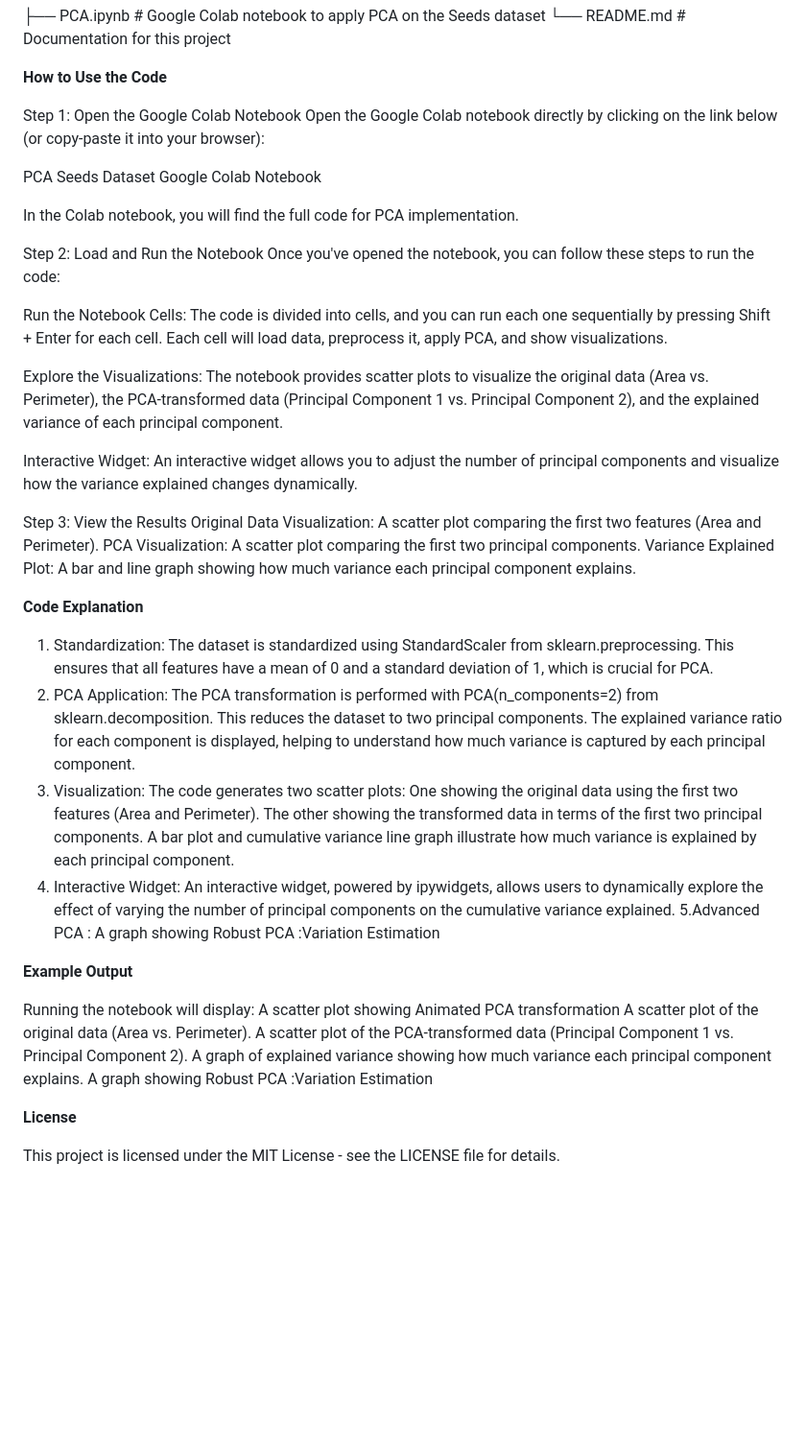
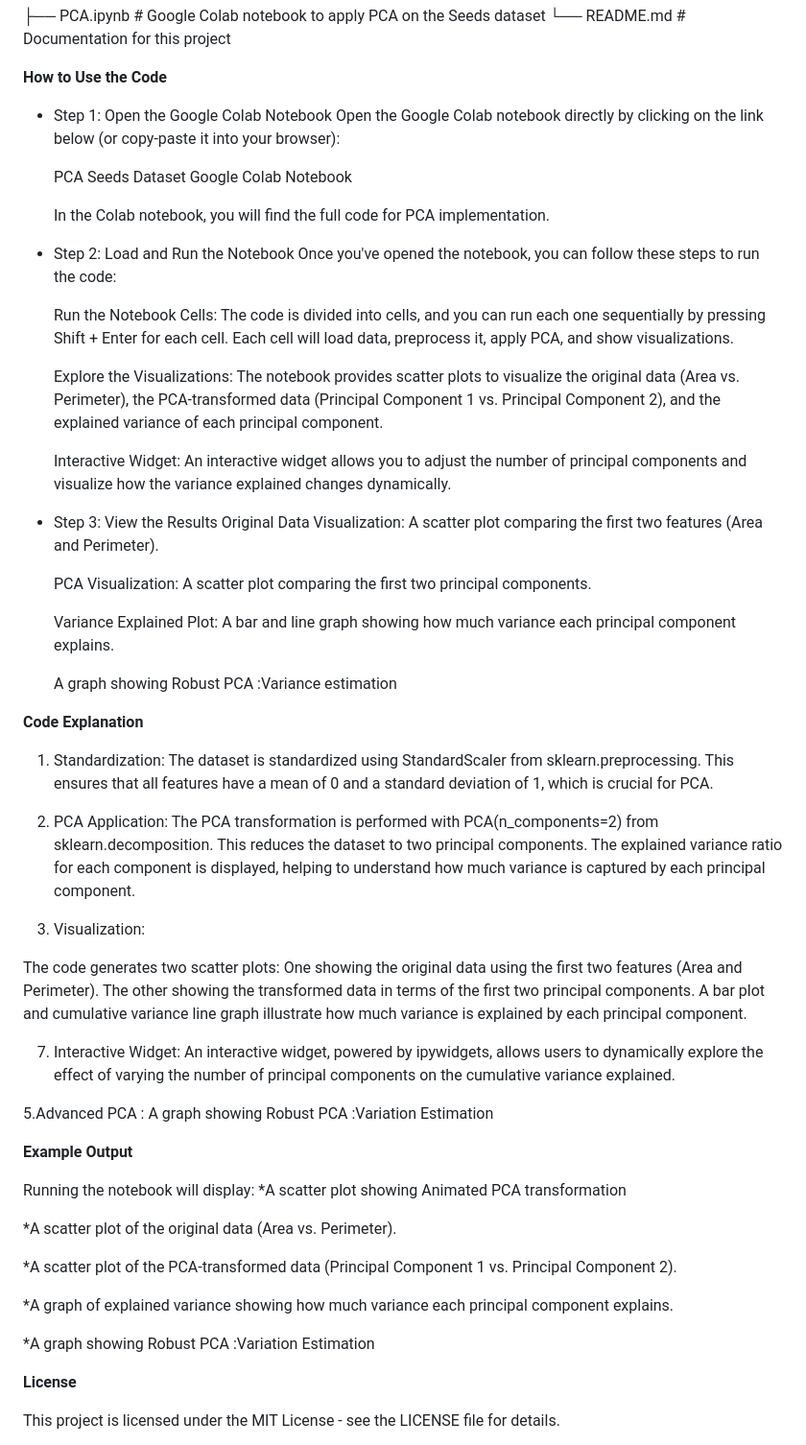
Before and after one commit to sreelakshmiarjun27/PCAMLNN, a Markdown page: README.md, the part around the change printed below. Shown: that part at 96% size. Drawn GitHub-style; blank space fills up the shorter version.

```diff
--- a/README.md
+++ b/README.md
@@ -42,52 +42,67 @@ The project consists of a Google Colab notebook:
 
 **How to Use the Code**
 
-Step 1: Open the Google Colab Notebook
-Open the Google Colab notebook directly by clicking on the link below (or copy-paste it into your browser):
+* Step 1: Open the Google Colab Notebook
+  Open the Google Colab notebook directly by clicking on the link below (or copy-paste it into your browser):
 
-PCA Seeds Dataset Google Colab Notebook
+  PCA Seeds Dataset Google Colab Notebook
 
-In the Colab notebook, you will find the full code for PCA implementation.
+  In the Colab notebook, you will find the full code for PCA implementation.
 
-Step 2: Load and Run the Notebook
-Once you've opened the notebook, you can follow these steps to run the code:
+* Step 2: Load and Run the Notebook
+  Once you've opened the notebook, you can follow these steps to run the code:
 
-Run the Notebook Cells: The code is divided into cells, and you can run each one sequentially by pressing Shift + Enter for each cell. Each cell will load data, preprocess it, apply PCA, and show visualizations.
+  Run the Notebook Cells: The code is divided into cells, and you can run each one sequentially by pressing Shift + Enter for each cell. Each cell will load data, preprocess it, apply PCA, and show
+  visualizations.
 
-Explore the Visualizations: The notebook provides scatter plots to visualize the original data (Area vs. Perimeter), the PCA-transformed data (Principal Component 1 vs. Principal Component 2), and the explained variance of each principal component.
+  Explore the Visualizations: The notebook provides scatter plots to visualize the original data (Area vs. Perimeter), the PCA-transformed data (Principal Component 1 vs. Principal Component 2), and the
+  explained variance of each principal component.
 
-Interactive Widget: An interactive widget allows you to adjust the number of principal components and visualize how the variance explained changes dynamically.
+  Interactive Widget: An interactive widget allows you to adjust the number of principal components and visualize how the variance explained changes dynamically.
 
-Step 3: View the Results
-Original Data Visualization: A scatter plot comparing the first two features (Area and Perimeter).
-PCA Visualization: A scatter plot comparing the first two principal components.
-Variance Explained Plot: A bar and line graph showing how much variance each principal component explains.
+* Step 3: View the Results
+  Original Data Visualization: A scatter plot comparing the first two features (Area and Perimeter).
+
+  PCA Visualization: A scatter plot comparing the first two principal components.
+
+  Variance Explained Plot: A bar and line graph showing how much variance each principal component explains.
+
+  A graph showing Robust PCA :Variance estimation
 
 **Code Explanation**
 
 1. Standardization:
-The dataset is standardized using StandardScaler from sklearn.preprocessing. This ensures that all features have a mean of 0 and a standard deviation of 1, which is crucial for PCA.
-2. PCA Application:
-The PCA transformation is performed with PCA(n_components=2) from sklearn.decomposition. This reduces the dataset to two principal components.
+   The dataset is standardized using StandardScaler from sklearn.preprocessing. This ensures that all features have a mean of 0 and a standard deviation of 1, which is crucial for PCA.
+
+3. PCA Application:
+   The PCA transformation is performed with PCA(n_components=2) from sklearn.decomposition. This reduces the dataset to two principal components.
 The explained variance ratio for each component is displayed, helping to understand how much variance is captured by each principal component.
-3. Visualization:
+
+5. Visualization:
+
 The code generates two scatter plots:
 One showing the original data using the first two features (Area and Perimeter).
 The other showing the transformed data in terms of the first two principal components.
 A bar plot and cumulative variance line graph illustrate how much variance is explained by each principal component.
-4. Interactive Widget:
+
+7. Interactive Widget:
 An interactive widget, powered by ipywidgets, allows users to dynamically explore the effect of varying the number of principal components on the cumulative variance explained.
+
 5.Advanced PCA :
 A graph showing Robust PCA :Variation Estimation
 
 **Example Output**
 
 Running the notebook will display:
-A scatter plot showing Animated PCA transformation
-A scatter plot of the original data (Area vs. Perimeter).
-A scatter plot of the PCA-transformed data (Principal Component 1 vs. Principal Component 2).
-A graph of explained variance showing how much variance each principal component explains.
-A graph showing Robust PCA :Variation Estimation
+*A scatter plot showing Animated PCA transformation
+
+*A scatter plot of the original data (Area vs. Perimeter).
+
+*A scatter plot of the PCA-transformed data (Principal Component 1 vs. Principal Component 2).
+
+*A graph of explained variance showing how much variance each principal component explains.
+
+*A graph showing Robust PCA :Variation Estimation
 
 **License**
 
```
Also changed, not shown: other parts of README.md (+8 -8 lines).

= = = = = = =

Problem details: Go through the entries. Report every line that contains the word "each".

Answer for this exercise:
-Run the Notebook Cells: The code is divided into cells, and you can run each one sequentially by pressing Shift + Enter for each cell. Each cell will load data, preprocess it, apply PCA, and show visualizations.
+  Run the Notebook Cells: The code is divided into cells, and you can run each one sequentially by pressing Shift + Enter for each cell. Each cell will load data, preprocess it, apply PCA, and show
-Explore the Visualizations: The notebook provides scatter plots to visualize the original data (Area vs. Perimeter), the PCA-transformed data (Principal Component 1 vs. Principal Component 2), and the explained variance of each principal component.
+  explained variance of each principal component.
-Variance Explained Plot: A bar and line graph showing how much variance each principal component explains.
+  Variance Explained Plot: A bar and line graph showing how much variance each principal component explains.
 The explained variance ratio for each component is displayed, helping to understand how much variance is captured by each principal component.
 A bar plot and cumulative variance line graph illustrate how much variance is explained by each principal component.
-A graph of explained variance showing how much variance each principal component explains.
+*A graph of explained variance showing how much variance each principal component explains.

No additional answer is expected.